6-34. How and to what extent is secure absentee voter registration feasible? For individuals who are living in locations other than the precincts where they are or should be registered to vote (e.g., individuals on
military deployments or working abroad), absentee voter registration would greatly facilitate their ability to participate in local elections. On the other hand, absentee voter registration requires methods for authenticating potential registrants that do not involve face-to-face interaction with local election officials. Absentee voter registration using electronic systems further raises the possibility that falsified voter registration might be undertaken on a large scale.
The committee also wishes to call attention to a research agenda for electronic voting developed at a workshop of the American Association for the Advancement of Science (Box 6.3).
To maximize the value of any research conducted, workshop participants [at the AAAS Workshop on Electronic Voting, held September 17-18, 2004] acknowledged the importance of achieving a common understanding across research fields of key concepts on which further study should focus and of identifying useful data and research methods. They recommended a set of 13 key concepts that warrant clearer definitions and more precise methods for measuring them and assessing their impact on the voting system:
Research on Voting Technologies
Several research questions were identified related to the design, adoption, use, evaluation, and certification of alternative voting technologies, [including vot
ing machines,] databases used for voter registration, the ballots used on Election Day, and the techniques used to test and evaluate the performance of the voting machines.
Research on Voter Knowledge, Perception, and Behavior
Research should be aimed at discovering ways in which the voting system does or does not serve the needs of the voter.
Research on Election Administration
One of the more overlooked components of the voting system by researchers has been how the voting process is administered…. Workshop participants [at the September 2004 AAAS workshop on electronic voting] noted the increasing responsibilities that the voting system places on election officials. Questions surrounding their role, preparation, and resources received considerable attention.
Research on Accountability Mechanisms
Holding people and technology accountable is critical to conducting and certifying elections and to generating public confidence in the system.
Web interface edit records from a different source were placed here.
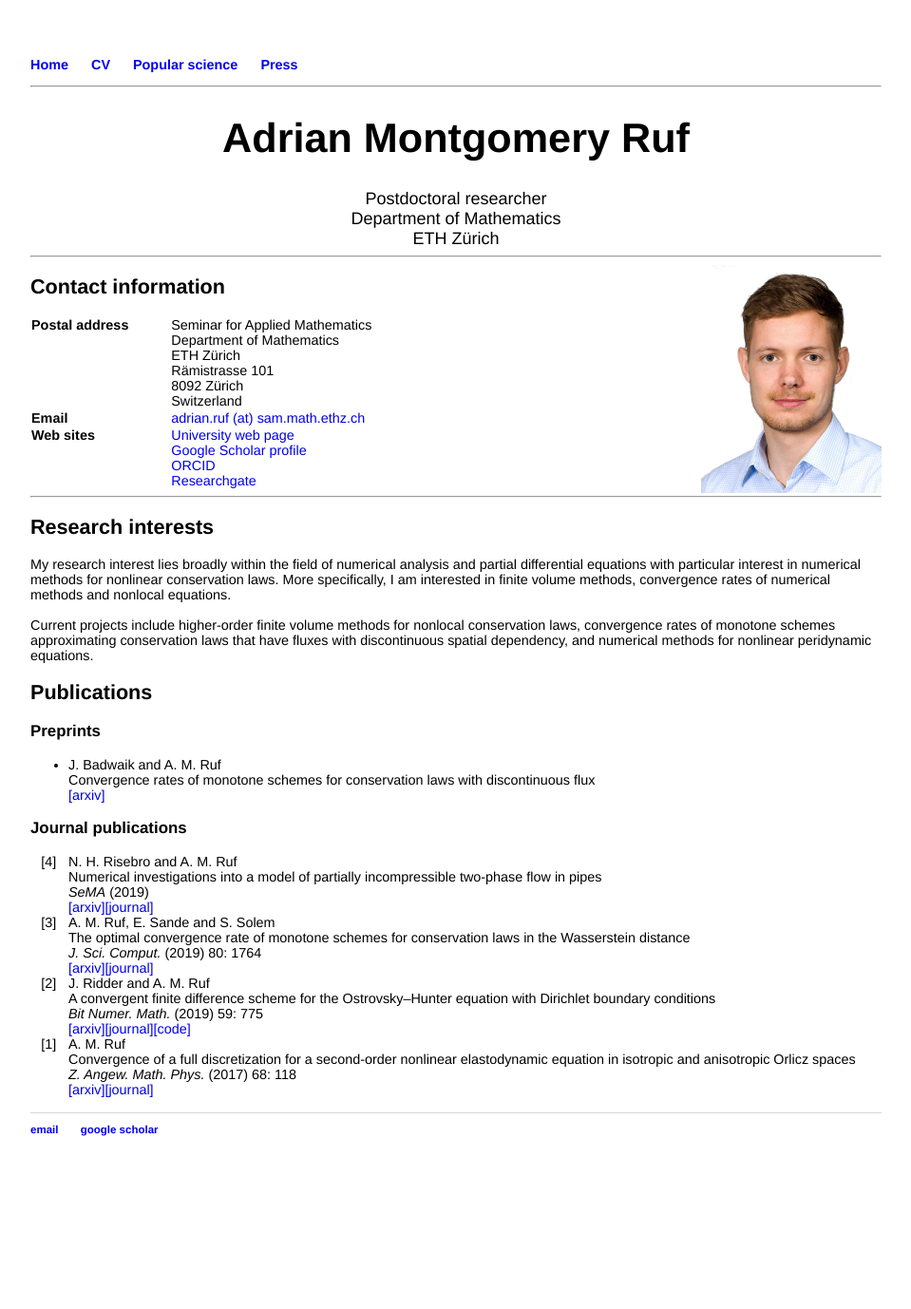
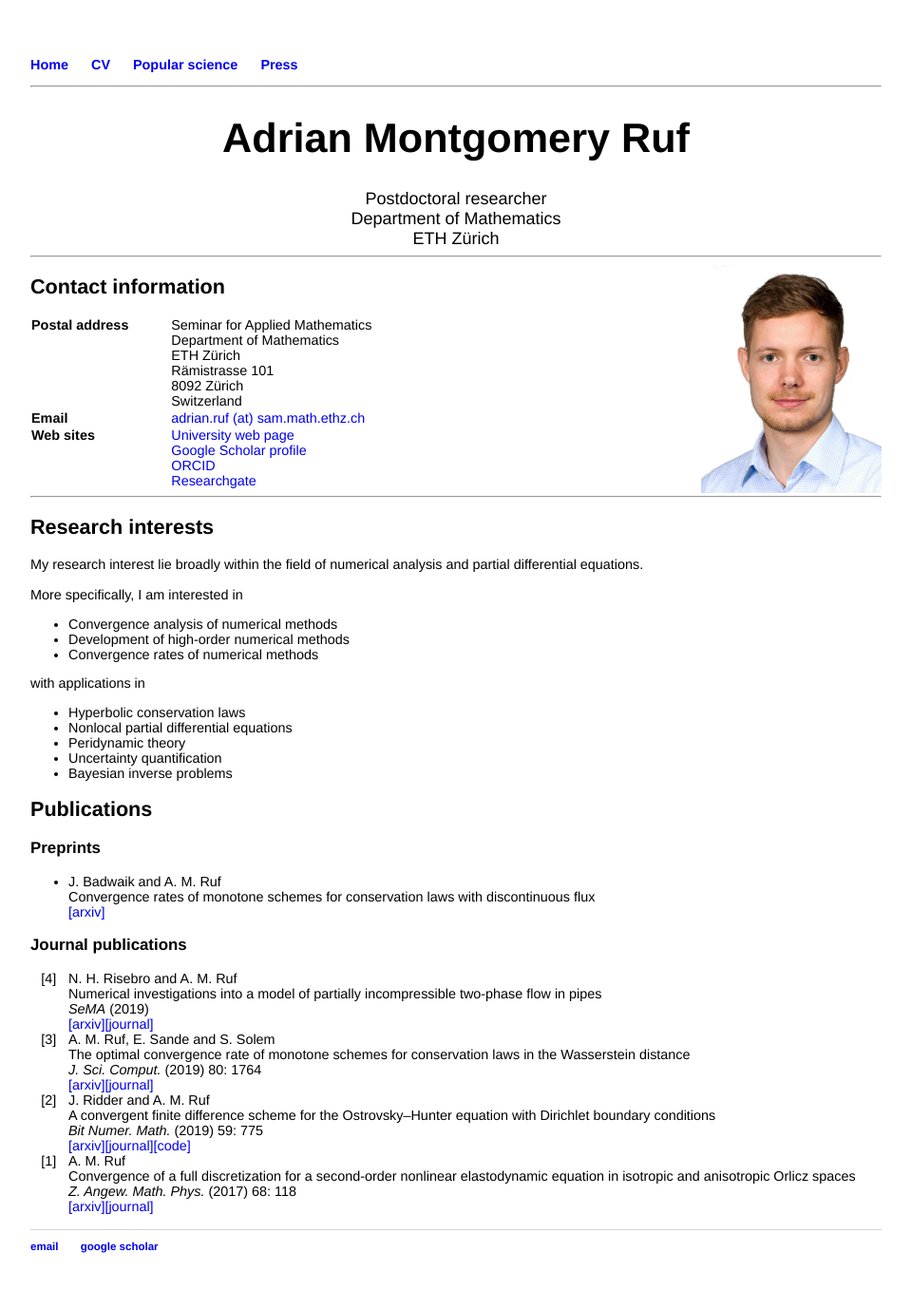
Before and after one commit to adrianmruf/adrianmruf.github.io, a Jekyll site: the page built from index.html, in a window 1280 px wide. Shown: the whole page at 95% size, without its empty margins (160-1119 px from the left). Built offline with Jekyll 4.4.1, drawn with Linux system fonts in a browser that asks for light colours; before the commit the page ends 1255 px from its top, so only the background shows below that.

Commit message:
Update index.html

```diff
--- a/index.html
+++ b/index.html
@@ -60,10 +60,23 @@ th {
 <hr />
 
 	<h2>Research interests</h2>
-	My research interest lies broadly within the field of numerical analysis and partial differential equations with particular interest in numerical methods for nonlinear conservation laws. More specifically, I am interested in finite volume methods, convergence rates of numerical methods and nonlocal equations.
+	My research interest lie broadly within the field of numerical analysis and partial differential equations.
 	<br>
 	<br>
-	Current projects include higher-order finite volume methods for nonlocal conservation laws, convergence rates of monotone schemes approximating conservation laws that have fluxes with discontinuous spatial dependency, and numerical methods for nonlinear peridynamic equations.
+	More specifically, I am interested in
+	<ul>
+		<li> Convergence analysis of numerical methods
+		<li> Development of high-order numerical methods
+		<li> Convergence rates of numerical methods
+	</ul>
+	with applications in
+	<ul>
+		<li> Hyperbolic conservation laws
+		<li> Nonlocal partial differential equations
+		<li> Peridynamic theory
+		<li> Uncertainty quantification
+		<li> Bayesian inverse problems
+	</ul>
 
 	<h2>Publications</h2>
 
```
Workshop participants identified several research issues associated with investigating the impact and effectiveness of various accountability mechanisms.
Research on Alternative Future Voting Scenarios
Participants noted a number of future voting scenarios that warrant careful assessment…. Research on how innovation of new voting technologies is affected by and affects the existing voting system is needed if we are to be better positioned to shape our “alternative future.”…
SOURCE: Excerpted with permission from Mark S. Frankel, Tova Jacobovits, and Adrianne Kroepsch, American Association for the Advancement of Science, October 2004, available at http://www.aaas.org/spp/sfrl/evoting/report2.pdf.